They [sic the Government] also say that teachers “particularly in faith schools will be able to continue to describe their belief that marriage is between a man and woman whilst acknowledging and acting within the new legislative position which enables same sex-couples to get married”.
At first blush this might seem to be a guarantee of the freedom of ‘faith schools’ to teach the views of that particular faith. But in fact it is no such thing.
What the statement says is that teachers will be able to describe their beliefs. In other words they will be able to say, “I believe marriage is such-and-such”. But describing personal beliefs is not the issue and ‘describing’ is not the same as ‘teaching’.
What really matters is that teachers (and therefore presumably the curriculum) will have to “acknowledge and act within the new legislative position”.

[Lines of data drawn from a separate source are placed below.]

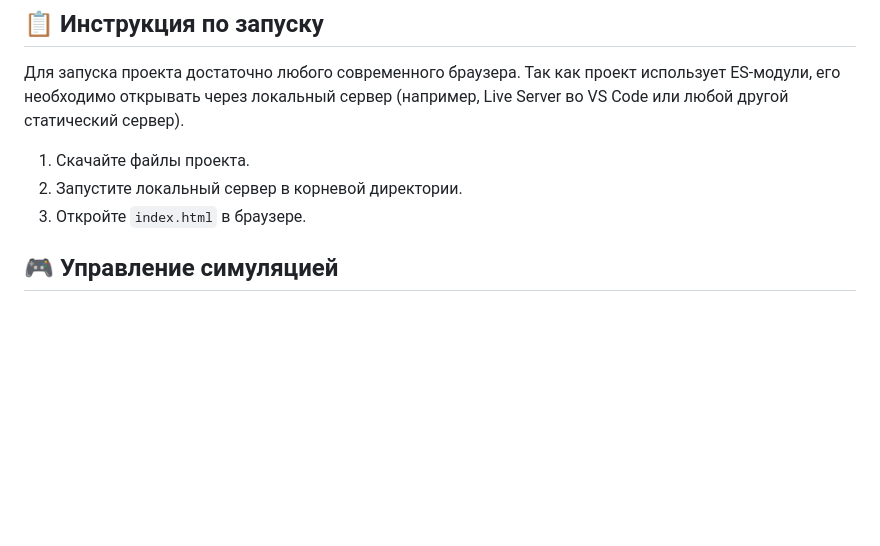
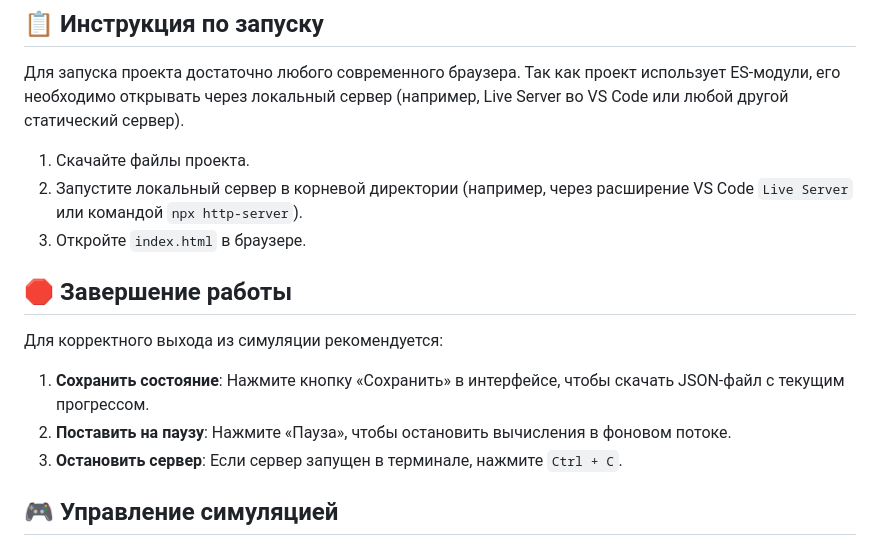
Before and after one commit to iwizard7/digital-evo-lab, a Markdown page: README.md, the part around the change. GitHub-like rendering; blank space fills up the shorter version.

Commit message:
docs: add shutdown instructions and clarify server startup

```diff
--- a/README.md
+++ b/README.md
@@ -43,8 +43,15 @@
 Для запуска проекта достаточно любого современного браузера. Так как проект использует ES-модули, его необходимо открывать через локальный сервер (например, Live Server во VS Code или любой другой статический сервер).
 
 1. Скачайте файлы проекта.
-2. Запустите локальный сервер в корневой директории.
+2. Запустите локальный сервер в корневой директории (например, через расширение VS Code `Live Server` или командой `npx http-server`).
 3. Откройте `index.html` в браузере.
+
+## 🛑 Завершение работы
+
+Для корректного выхода из симуляции рекомендуется:
+1. **Сохранить состояние**: Нажмите кнопку «Сохранить» в интерфейсе, чтобы скачать JSON-файл с текущим прогрессом.
+2. **Поставить на паузу**: Нажмите «Пауза», чтобы остановить вычисления в фоновом потоке.
+3. **Остановить сервер**: Если сервер запущен в терминале, нажмите `Ctrl + C`.
 
 ## 🎮 Управление симуляцией
 
```
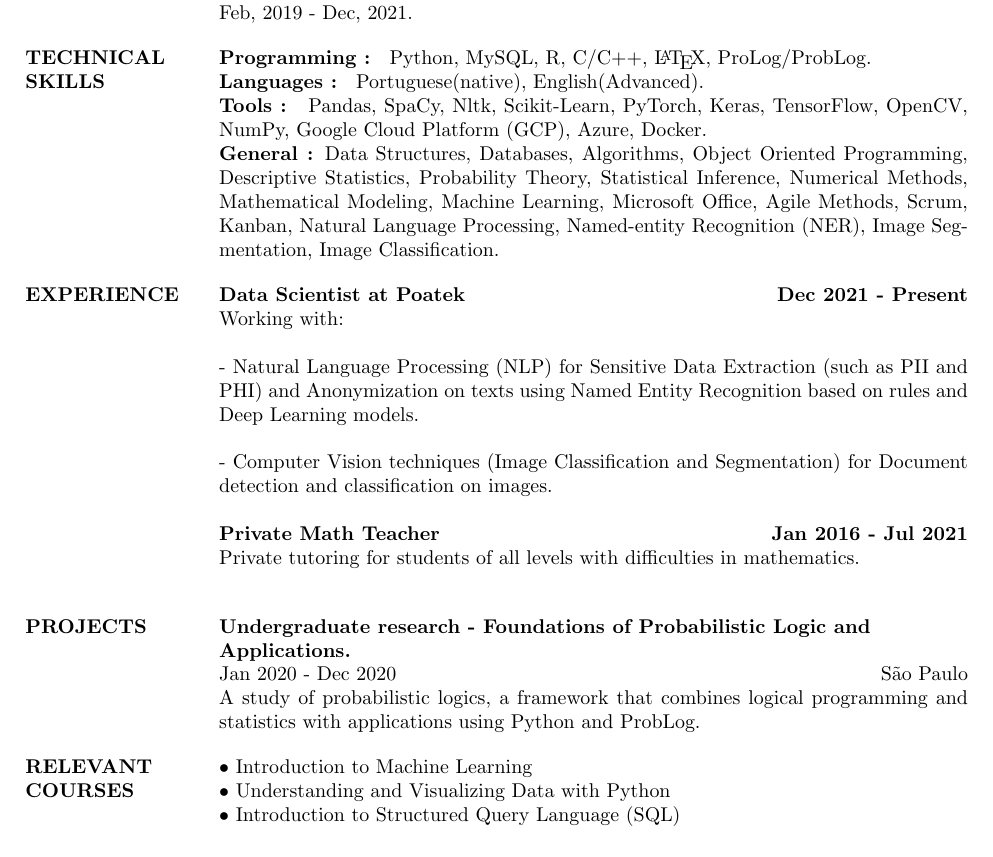
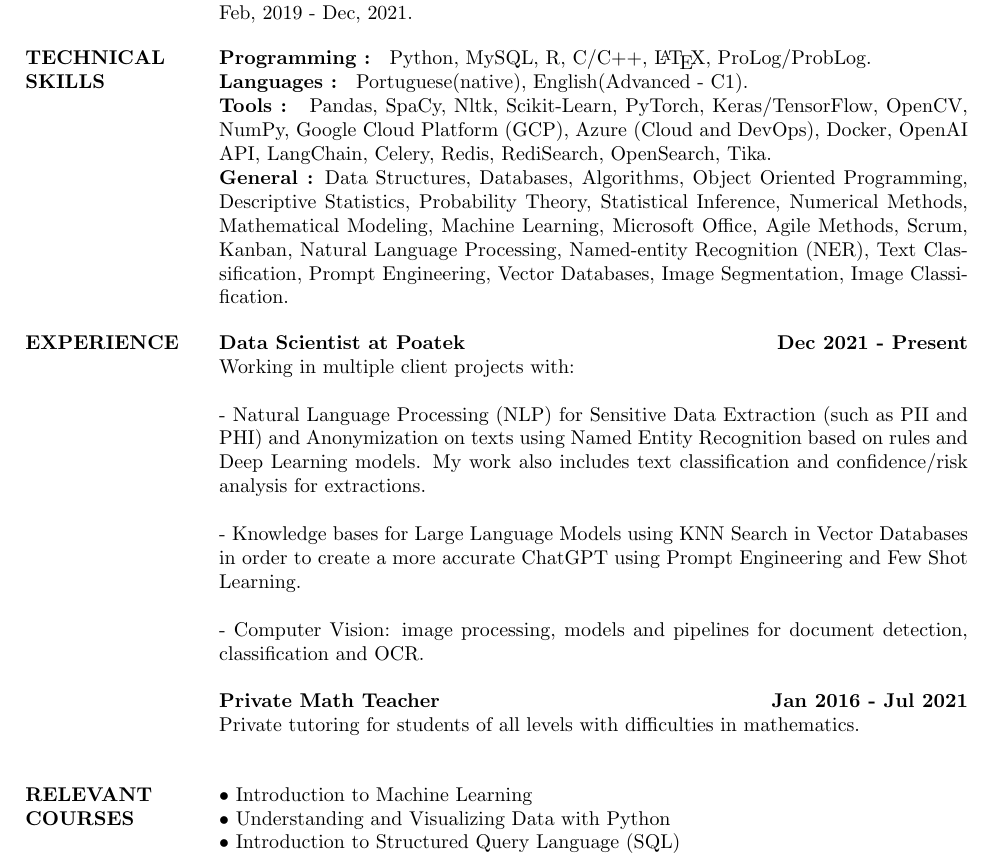
Before and after one commit to pedrovazpimenta/CV, a LaTeX CV (main.tex): part of the page, cut so that both start at the same text. Compiled offline with pdfLaTeX.

Commit message:
Update main.tex

```diff
--- a/main.tex
+++ b/main.tex
@@ -95,11 +95,11 @@ Feb, 2019 - Dec, 2021.
 
 \textbf{Programming : } Python, MySQL, R, C/C++, \LaTeX , ProLog/ProbLog.
 \\
-\textbf{ Languages : } Portuguese(native), English(Advanced).
+\textbf{ Languages : } Portuguese(native), English(Advanced - C1).
 \\
-\textbf{Tools : } Pandas, SpaCy, Nltk, Scikit-Learn, PyTorch, Keras, TensorFlow, OpenCV, NumPy, Google Cloud Platform (GCP), Azure, Docker.
+\textbf{Tools : } Pandas, SpaCy, Nltk, Scikit-Learn, PyTorch, Keras/TensorFlow, OpenCV, NumPy, Google Cloud Platform (GCP), Azure (Cloud and DevOps), Docker, OpenAI API, LangChain, Celery, Redis, RediSearch, OpenSearch, Tika.
 \\
-\textbf{General :} Data Structures, Databases, Algorithms, Object Oriented Programming, Descriptive Statistics, Probability Theory, Statistical Inference, Numerical Methods, Mathematical Modeling, Machine Learning, Microsoft Office, Agile Methods, Scrum, Kanban, Natural Language Processing, Named-entity Recognition (NER), Image Segmentation, Image Classification.
+\textbf{General :} Data Structures, Databases, Algorithms, Object Oriented Programming, Descriptive Statistics, Probability Theory, Statistical Inference, Numerical Methods, Mathematical Modeling, Machine Learning, Microsoft Office, Agile Methods, Scrum, Kanban, Natural Language Processing, Named-entity Recognition (NER), Text Classification, Prompt Engineering, Vector Databases, Image Segmentation, Image Classification.
 
 %-------------------------------------------------------------------------------
 % Modify the format of each position
@@ -113,27 +113,17 @@ Feb, 2019 - Dec, 2021.
 \section{EXPERIENCE}
 
 \textbf{Data Scientist at Poatek \hfill{Dec 2021 - Present}\\}
-\normalfont{Working with:
+\normalfont{Working in multiple client projects with:
 
-- Natural Language Processing (NLP) for Sensitive Data Extraction (such as PII and PHI) and Anonymization on texts using Named Entity Recognition based on rules and Deep Learning models.
+- Natural Language Processing (NLP) for Sensitive Data Extraction (such as PII and PHI) and Anonymization on texts using Named Entity Recognition based on rules and Deep Learning models. My work also includes text classification and confidence/risk analysis for extractions.
 
-- Computer Vision techniques (Image Classification and Segmentation) for Document detection and classification on images.}
+- Knowledge bases for Large Language Models using KNN Search in Vector Databases in order to create a more accurate ChatGPT using Prompt Engineering and Few Shot Learning.
+
+- Computer Vision: image processing, models and pipelines for document detection, classification and OCR.}
 
 \textbf{Private Math Teacher \hfill{Jan 2016 - Jul 2021}\\}
 \normalfont{Private tutoring for students of all levels with difficulties in mathematics.} \\
 
-
-
-\section{PROJECTS}
-
-\employer{USP}
-\location{S\~ao Paulo}
-\dates{Jan 2020 - Dec 2020}
-\title{\textbf{Undergraduate research - Foundations of Probabilistic Logic and Applications.}}
-
-\begin{position}
-    A study of probabilistic logics, a framework that combines logical programming and statistics with applications using Python and ProbLog.
-\end{position}
 
 \section{RELEVANT\\COURSES}
 \par
```
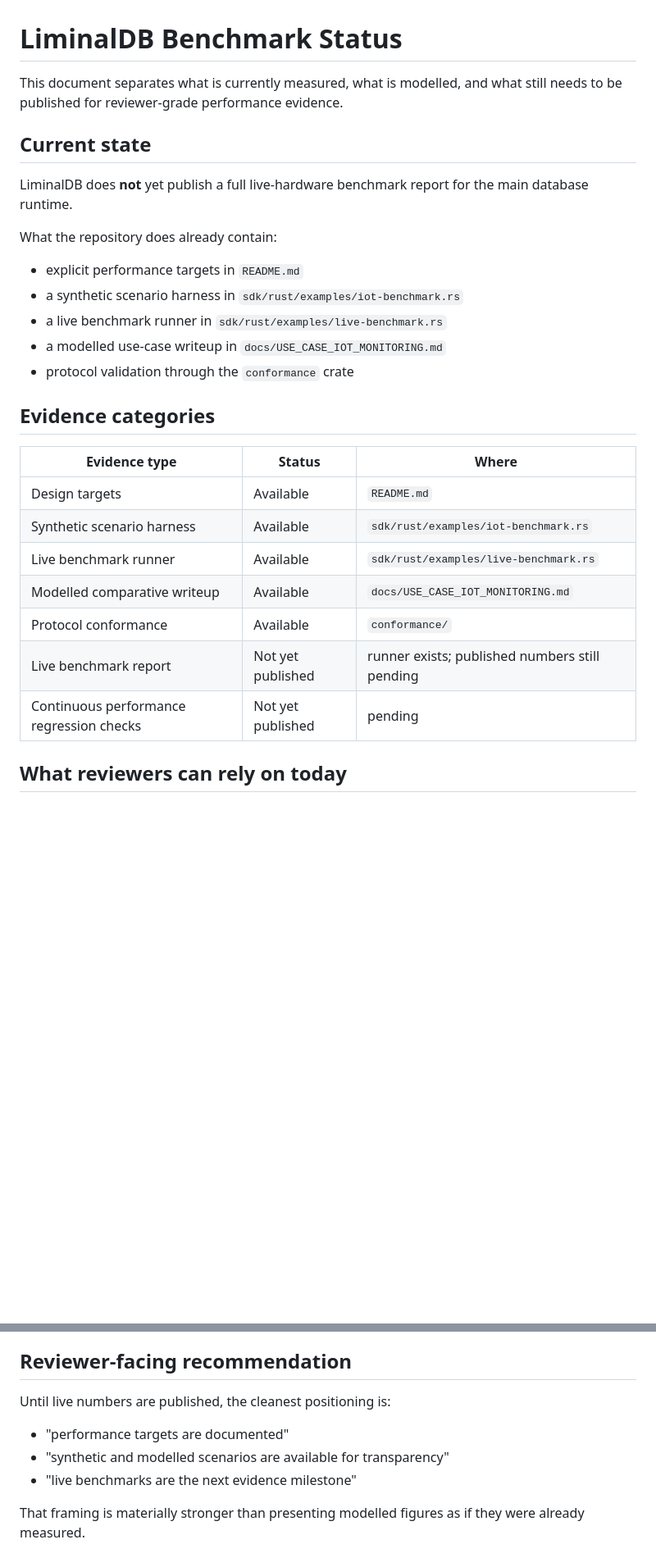
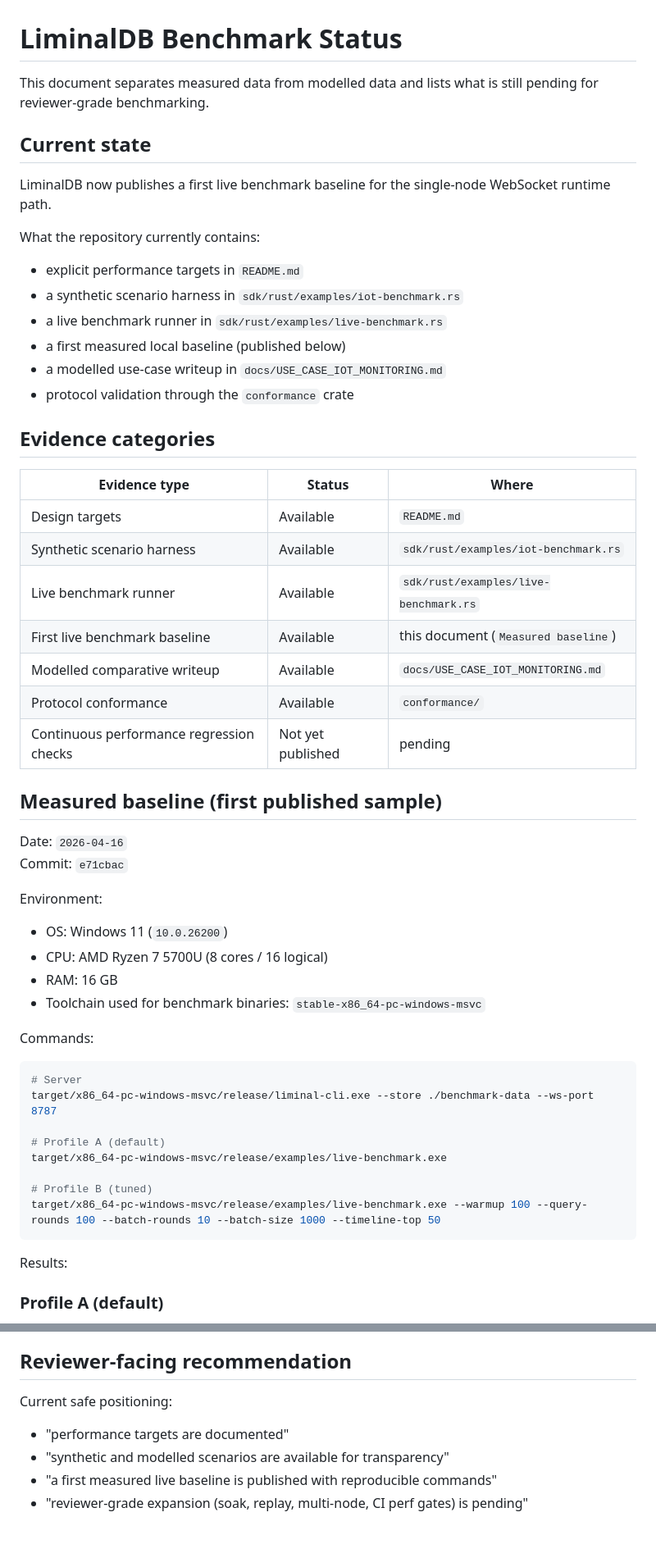
Before and after one commit to safal207/LiminalBD, a Markdown page: docs/BENCHMARKS.md, 2 parts joined by grey strips. Shown at 82% size. Drawn GitHub-style; blank space fills up the shorter version.

Commit message:
docs: publish first measured LiminalBD baseline
Publish the first live single-node benchmark sample with reproducible commands and caveats, and link the baseline from README to make reviewer-facing evidence discoverable.

Made-with: Cursor

````diff
--- a/docs/BENCHMARKS.md
+++ b/docs/BENCHMARKS.md
@@ -1,18 +1,19 @@
 # LiminalDB Benchmark Status
 
-This document separates what is currently measured, what is modelled, and what
-still needs to be published for reviewer-grade performance evidence.
+This document separates measured data from modelled data and lists what is
+still pending for reviewer-grade benchmarking.
 
 ## Current state
 
-LiminalDB does **not** yet publish a full live-hardware benchmark report for
-the main database runtime.
+LiminalDB now publishes a first live benchmark baseline for the single-node
+WebSocket runtime path.
 
-What the repository does already contain:
+What the repository currently contains:
 
 - explicit performance targets in `README.md`
 - a synthetic scenario harness in `sdk/rust/examples/iot-benchmark.rs`
 - a live benchmark runner in `sdk/rust/examples/live-benchmark.rs`
+- a first measured local baseline (published below)
 - a modelled use-case writeup in `docs/USE_CASE_IOT_MONITORING.md`
 - protocol validation through the `conformance` crate
 
@@ -23,9 +24,37 @@ What the repository does already contain:
 | Design targets | Available | `README.md` |
 | Synthetic scenario harness | Available | `sdk/rust/examples/iot-benchmark.rs` |
 | Live benchmark runner | Available | `sdk/rust/examples/live-benchmark.rs` |
+| First live benchmark baseline | Available | this document (`Measured baseline`) |
 | Modelled comparative writeup | Available | `docs/USE_CASE_IOT_MONITORING.md` |
 | Protocol conformance | Available | `conformance/` |
-| Live benchmark report | Not yet published | runner exists; published numbers still pending |
 | Continuous performance regression checks | Not yet published | pending |
 
-## What reviewers can rely on today
+## Measured baseline (first published sample)
+
+Date: `2026-04-16`
+Commit: `e71cbac`
+
+Environment:
+
+- OS: Windows 11 (`10.0.26200`)
+- CPU: AMD Ryzen 7 5700U (8 cores / 16 logical)
+- RAM: 16 GB
+- Toolchain used for benchmark binaries: `stable-x86_64-pc-windows-msvc`
+
+Commands:
+
+```bash
+# Server
+target/x86_64-pc-windows-msvc/release/liminal-cli.exe --store ./benchmark-data --ws-port 8787
+
+# Profile A (default)
+target/x86_64-pc-windows-msvc/release/examples/live-benchmark.exe
+
+# Profile B (tuned)
+target/x86_64-pc-windows-msvc/release/examples/live-benchmark.exe --warmup 100 --query-rounds 100 --batch-rounds 10 --batch-size 1000 --timeline-top 50
+```
+
+Results:
+
+### Profile A (default)
+
@@ -130,11 +178,9 @@ The next benchmark package should publish, at minimum:
 
 ## Reviewer-facing recommendation
 
-Until live numbers are published, the cleanest positioning is:
+Current safe positioning:
 
 - "performance targets are documented"
 - "synthetic and modelled scenarios are available for transparency"
-- "live benchmarks are the next evidence milestone"
-
-That framing is materially stronger than presenting modelled figures as if they
-were already measured.
+- "a first measured live baseline is published with reproducible commands"
+- "reviewer-grade expansion (soak, replay, multi-node, CI perf gates) is pending"
````
Also changed, not shown: other parts of docs/BENCHMARKS.md (+23 -4 lines), README.md (+4 -0 lines).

In other words, they will be able to describe their own beliefs according to their faith about anything they like, but on this issue they will have to acknowledge the existence of same-sex marriage and they will have to act in accordance with this — which I doubt means they can teach that this is wrong or a biological impossibility or whatever else may come to mind.
Once again, then, the Government is using ‘smoke and mirrors’. Same-sex marriage is being introduced in the name of ‘freedom’ (a freedom of which, according to Maria Miller, all religious groups, even the Church of England, should actually consider availing themselves, since she says [as an Anglican herself] there is “a really strong argument to be had ... for churches really to be considering the opportunities here”), but the Church of England has (without having been consulted or informed) been singled out, albeit in a traditionalist (I nearly said ‘conservative’) direction.
Then we discover that teachers will be ‘free’ to describe their belief that this is wrong, but they will be required to acknowledge and act according to the new status quo.
This is why the issue is not, in the end, the sex or the marriage, but power. And it is why we should ponder the words of CS Lewis in The Abolition of Man:
Each generation exercises power over its successors: and each, in so far as it modifies the environment bequeathed to it and rebels against tradition, resists and limits the power of its predecessors. In reality, of course, if any one age really attains ... the power to make its descendants what it pleases, all men who live after it are the patients of that power.
Our confused politicians, with their incoherent legislation (Maria Miller spoke repeatedly of ‘civil marriage’ when she was describing opening it up to religious groups) , believe (again in the words of Ms Miller) that they are about to bequeath “one of the momentous changes that this Government will make” — and indeed she is right, but not in the way she thinks.
The real problem beneath all the ballyhoo is that despite human civilizations having believed and acted one way for thousands of years, from whatever date determined by the Government we will all have to ‘reset’ our thinking, even though some of us believe what we are being required to think is unsustainable at the deepest level of reality.
A law-making body which treats human beings in such a way is frankly dangerous to humanity. As Lewis, again, put it, writing in the dark years of the Second World War, when the outcome was by no means settled:
... many a mild-eyed scientist in pince-nez, many a popular dramatist, many an amateur philosopher in our midst, means in the long run just the same as the Nazi rulers of Germany. Traditional values are to be `debunked' and mankind to be cut out into some fresh shape at the will (which must, by hypothesis, be an arbitrary will) of some few lucky people in one lucky generation which has learned how to do it.
Significantly, Lewis’s little book was subtitled, “Reflections on education with special reference to the teaching of English in the upper forms of schools.” Rightly he recognized that the most innocent-seeming practices might have far from innocent outcomes, especially if they affected education.
The teacher who must teach what he does not believe is, actually, not a teacher at all but an indocrinator. And if he must teach what the Government tells him to teach against not just his convictions but in contradiction of the previous self-understanding of humanity then we are in a situation about as far away from genuine freedom as one could imagine.Please give a full name and location when posting. Comments without this information may be deleted. Recommend: